Coming into a modest windfall is rare. But for some, it happens once a year — in the form of a tax refund.
The IRS issued 111.9 million refunds in 2017, averaging $2,895 apiece.
But forget about blowing all that new-found dough on a night on the town. This year, more Americans plan to stash the cash they get back from Uncle Sam.
Of those who expect to receive money from the government, 43 percent said they will put the funds in a savings account, up from 41 percent last year, according to a report by GoBankingRates.
Another one-third of Americans expecting a refund said they’ll use the extra money to pay down debt, down slightly from a year earlier. Just 1 in 10 said the cash would go toward a vacation, and only about 5 percent planned to splurge or make a major purchase.
About one-third of those polled don’t expect to get a refund, GoBankingRates said. (If you’re in this boat, don’t despair; this may mean you’re doing a good job of managing your withholdings and quarterly tax payments throughout the year.)

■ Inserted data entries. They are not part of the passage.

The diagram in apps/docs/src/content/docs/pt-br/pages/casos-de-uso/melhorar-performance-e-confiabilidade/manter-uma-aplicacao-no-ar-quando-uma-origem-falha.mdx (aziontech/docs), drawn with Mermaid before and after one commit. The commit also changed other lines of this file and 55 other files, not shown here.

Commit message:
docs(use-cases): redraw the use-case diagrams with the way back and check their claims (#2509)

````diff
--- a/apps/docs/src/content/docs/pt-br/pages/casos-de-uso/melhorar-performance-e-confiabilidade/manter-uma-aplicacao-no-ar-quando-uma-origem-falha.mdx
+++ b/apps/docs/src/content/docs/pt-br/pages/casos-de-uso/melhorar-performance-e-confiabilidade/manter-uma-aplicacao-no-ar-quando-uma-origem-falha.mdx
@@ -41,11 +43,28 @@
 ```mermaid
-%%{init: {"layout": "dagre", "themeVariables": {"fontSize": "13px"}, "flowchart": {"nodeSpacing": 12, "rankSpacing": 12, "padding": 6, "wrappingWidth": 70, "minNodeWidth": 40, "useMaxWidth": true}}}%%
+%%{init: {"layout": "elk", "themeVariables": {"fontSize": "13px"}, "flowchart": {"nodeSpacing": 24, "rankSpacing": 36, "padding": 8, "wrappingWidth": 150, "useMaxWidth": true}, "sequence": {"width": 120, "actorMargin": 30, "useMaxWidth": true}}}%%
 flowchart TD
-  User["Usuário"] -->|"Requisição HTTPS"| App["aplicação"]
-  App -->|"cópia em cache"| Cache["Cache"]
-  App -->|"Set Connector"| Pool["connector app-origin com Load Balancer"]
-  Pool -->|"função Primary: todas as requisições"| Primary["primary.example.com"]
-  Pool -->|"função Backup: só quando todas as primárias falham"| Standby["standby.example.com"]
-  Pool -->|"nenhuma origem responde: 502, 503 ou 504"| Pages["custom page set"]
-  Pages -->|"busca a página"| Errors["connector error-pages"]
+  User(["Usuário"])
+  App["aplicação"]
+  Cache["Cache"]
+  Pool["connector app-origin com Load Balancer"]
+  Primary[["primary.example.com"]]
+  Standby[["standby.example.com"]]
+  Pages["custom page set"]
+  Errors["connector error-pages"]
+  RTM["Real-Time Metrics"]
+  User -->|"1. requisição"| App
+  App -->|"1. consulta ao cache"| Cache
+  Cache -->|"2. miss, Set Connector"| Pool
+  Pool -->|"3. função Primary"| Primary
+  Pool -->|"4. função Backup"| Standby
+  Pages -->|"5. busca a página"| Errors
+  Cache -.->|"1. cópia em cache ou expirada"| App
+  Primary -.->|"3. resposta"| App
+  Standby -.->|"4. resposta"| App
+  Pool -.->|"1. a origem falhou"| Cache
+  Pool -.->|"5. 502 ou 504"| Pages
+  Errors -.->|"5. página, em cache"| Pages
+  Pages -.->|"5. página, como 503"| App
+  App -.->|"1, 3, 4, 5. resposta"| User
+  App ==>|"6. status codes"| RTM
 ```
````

Depending on your financial situation, a refund offers a rare opportunity to improve your financial standing, according to Experian. Here are the credit reporting firm’s top tips for how to put this money to good use: